“Obviously this midterm election — because democracy is on the ballot — is a big deal in the eyes of the population,” Peter Tuchman, a veteran New York Stock Exchange floor trader, told CNN Business on Tuesday. “But how much it weighs on the economy is a good question.”
Markets have rallied in recent days as investors bet Republicans will take control of at least one chamber, leading to divided government. Traders typically believe gridlock is good because it means one party can’t push through legislation that messes things up.
In this case, that means Republicans can’t enact unfunded tax cuts and Democrats can’t push through unfunded spending programs — both of which would worsen inflation that is already at decades-high levels, and lift interest rates.
“Less government, complete gridlock, will probably benefit the stock market,” said Tuchman.

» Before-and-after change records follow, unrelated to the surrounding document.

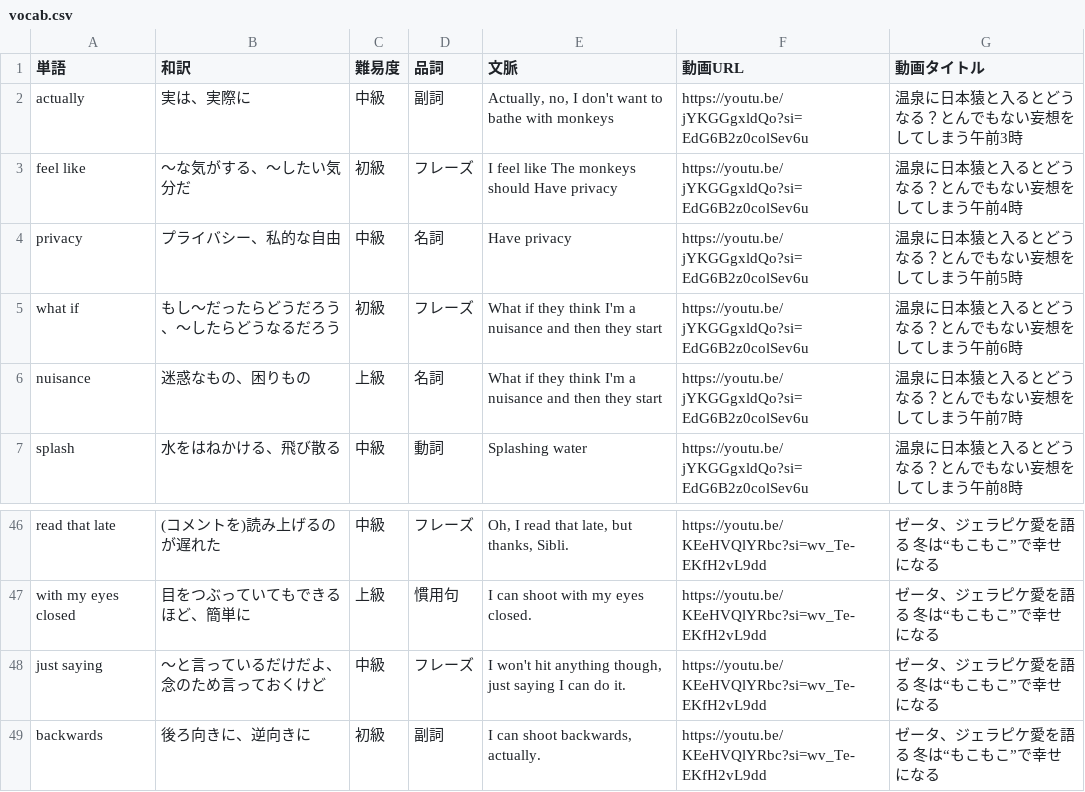
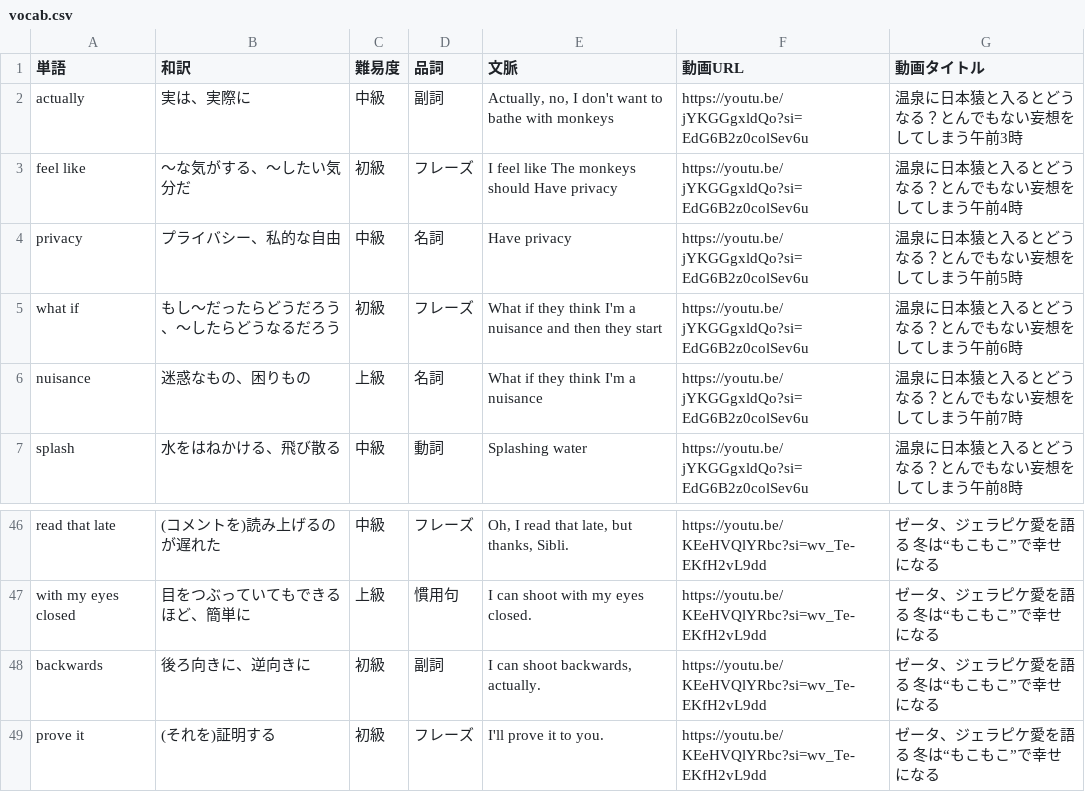
Before and after one commit to w-udagawa/vlingual-cards, a CSV file: public/vocab.csv, drawn as a sheet; only a part is shown, gaps mark what is left out; the shorter side is filled out with more unchanged rows.

Commit message:
Update vocab.csv

```diff
--- a/public/vocab.csv
+++ b/public/vocab.csv
@@ -5,3 +5,3 @@ privacy,プライバシー、私的な自由,中級,名詞,Have privacy,https://
 what if,もし～だったらどうだろう、～したらどうなるだろう,初級,フレーズ,What if they think I'm a nuisance and then they start,https://youtu.be/jYKGGgxldQo?si=EdG6B2z0colSev6u,温泉に日本猿と入るとどうなる？とんでもない妄想をしてしまう午前6時
-nuisance,迷惑なもの、困りもの,上級,名詞,What if they think I'm a nuisance and then they start,https://youtu.be/jYKGGgxldQo?si=EdG6B2z0colSev6u,温泉に日本猿と入るとどうなる？とんでもない妄想をしてしまう午前7時
+nuisance,迷惑なもの、困りもの,上級,名詞,What if they think I'm a nuisance,https://youtu.be/jYKGGgxldQo?si=EdG6B2z0colSev6u,温泉に日本猿と入るとどうなる？とんでもない妄想をしてしまう午前7時
 splash,水をはねかける、飛び散る,中級,動詞,Splashing water,https://youtu.be/jYKGGgxldQo?si=EdG6B2z0colSev6u,温泉に日本猿と入るとどうなる？とんでもない妄想をしてしまう午前8時
@@ -47,3 +47,2 @@ read that late,(コメントを)読み上げるのが遅れた,中級,フレー
 with my eyes closed,目をつぶっていてもできるほど、簡単に,上級,慣用句,I can shoot with my eyes closed.,https://youtu.be/KEeHVQlYRbc?si=wv_Te-EKfH2vL9dd,ゼータ、ジェラピケ愛を語る　冬は“もこもこ”で幸せになる
-just saying,～と言っているだけだよ、念のため言っておくけど,中級,フレーズ,"I won't hit anything though, just saying I can do it.",https://youtu.be/KEeHVQlYRbc?si=wv_Te-EKfH2vL9dd,ゼータ、ジェラピケ愛を語る　冬は“もこもこ”で幸せになる
 backwards,後ろ向きに、逆向きに,初級,副詞,"I can shoot backwards, actually.",https://youtu.be/KEeHVQlYRbc?si=wv_Te-EKfH2vL9dd,ゼータ、ジェラピケ愛を語る　冬は“もこもこ”で幸せになる
```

Of course, gridlock may not prove to be good if it leads to a debt ceiling fight or if it limits the willingness of Congress to cushion the blow from a potential recession.
If Republicans win control of at least the House of Representatives, markets may have a “muted” reaction because that is widely expected, Goldman Sachs told clients in a report Monday.
Andrew Frankel, co-president of Stuart Frankel, agrees that a GOP victory is “baked in” and shouldn’t trigger a major market rally. If anything, Frankel said, it could be a sell-on-the-news event where markets retreat after getting confirmation of a GOP win.
Frankel warned that a surprisingly strong night for Democrats that allows them to retain control of both the House and Senate would cause a “meaningful move lower” for stocks.
Multiple NYSE traders told CNN that the midterm election may be overshadowed by Thursday’s Consumer Price Index, an inflation gauge that has become arguably the most important economic metric of the month.
“That CPI number is where all eyes are. It’s way more important than what happens today,” said Tuchman.
A hotter-than-expected inflation reading could reignite fears about massive interest rate hikes from the Federal Reserve.
“Markets can adapt to virtually anything except unknowns,” Tuchman said. “The largest long-term unknown in the market is the inflation story.”